The billow comes from the 575-foot-tall smokestack at Duke Energy Corp.’s Cayuga Generating Station along the Wabash River — a mark of the coal that has powered Indiana for decades.
This area is primed to sport new symbols of homegrown energy, in the form of wind turbines. But officials in Vermillion County effectively outlawed wind energy last year, squashing overtures from renewable energy developer Apex Clean Energy Inc.
The county is hardly alone. About a third of the Hoosier State is off-limits to wind because of similar restrictions. Indeed, across the United States, rural communities have become a flashpoint for siting for wind and solar energy projects.
What makes the outcome in Vermillion County notable is that few, if any, developers have gone to the extraordinary lengths that Apex did to win the public’s trust. It offered not only unprecedented input in helping decide where to build a wind farm, but also a piece of the profits. But this new process yielded the same outcome as less ambitious ones: no project at all.
By itself, a single county’s rejection of wind energy doesn’t register. But the cumulative impact of local zoning restrictions across the nation could matter to efforts to reach climate goals. And the Apex experience in Vermillion County proves just how challenging it can be.
“The bottom line is we’ve got to build a lot of stuff in order to decarbonize,” said Sarah Mills, a lecturer at the University of Michigan who studies local permitting for renewable energy.

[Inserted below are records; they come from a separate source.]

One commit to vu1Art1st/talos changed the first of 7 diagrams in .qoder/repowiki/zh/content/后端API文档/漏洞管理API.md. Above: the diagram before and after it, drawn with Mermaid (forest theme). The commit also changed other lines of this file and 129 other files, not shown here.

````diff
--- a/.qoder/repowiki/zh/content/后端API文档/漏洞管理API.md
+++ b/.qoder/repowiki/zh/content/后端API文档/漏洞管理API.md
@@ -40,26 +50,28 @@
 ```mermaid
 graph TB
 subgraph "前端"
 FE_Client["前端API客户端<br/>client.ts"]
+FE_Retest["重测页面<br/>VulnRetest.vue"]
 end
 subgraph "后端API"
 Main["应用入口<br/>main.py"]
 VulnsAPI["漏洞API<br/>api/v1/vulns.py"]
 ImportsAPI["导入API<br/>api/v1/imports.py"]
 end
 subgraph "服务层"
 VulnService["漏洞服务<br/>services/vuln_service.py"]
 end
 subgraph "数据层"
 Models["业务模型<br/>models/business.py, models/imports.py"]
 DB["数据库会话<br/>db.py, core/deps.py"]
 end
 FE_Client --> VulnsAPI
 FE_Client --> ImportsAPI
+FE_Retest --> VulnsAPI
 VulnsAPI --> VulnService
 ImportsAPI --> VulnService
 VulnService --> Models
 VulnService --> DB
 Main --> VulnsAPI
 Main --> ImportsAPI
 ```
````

Wind and solar are considered “linchpins” for helping the U.S. reach net-zero greenhouse gas emissions by midcentury, according to a study from Princeton University last year on a “Net-Zero America.”
Wind energy alone would have to grow at least sixfold, with turbines built across 240,000 to 1 million square kilometers, depending on which of five decarbonization pathways is chosen.
The larger area would span the states of Nebraska, Kansas, Oklahoma, Arkansas, Missouri and Iowa combined. Of course, direct land use from turbines themselves would cover just 1 percent of that total — leaving most of the area available to farm. It’s a point that the wind industry says is too often overlooked in land use debates.
Still, finding sites suitable to develop projects represents a potential bottleneck.
“In many scenarios, there’s flexibility to find alternative siting patterns that avoid such restrictions,” Jesse Jenkins, an assistant professor at Princeton and an author of the net-zero study, said in an email. “But the more such restrictions in place, and the more heavily a scenario relies on wind and solar capacity, the more challenging things become.”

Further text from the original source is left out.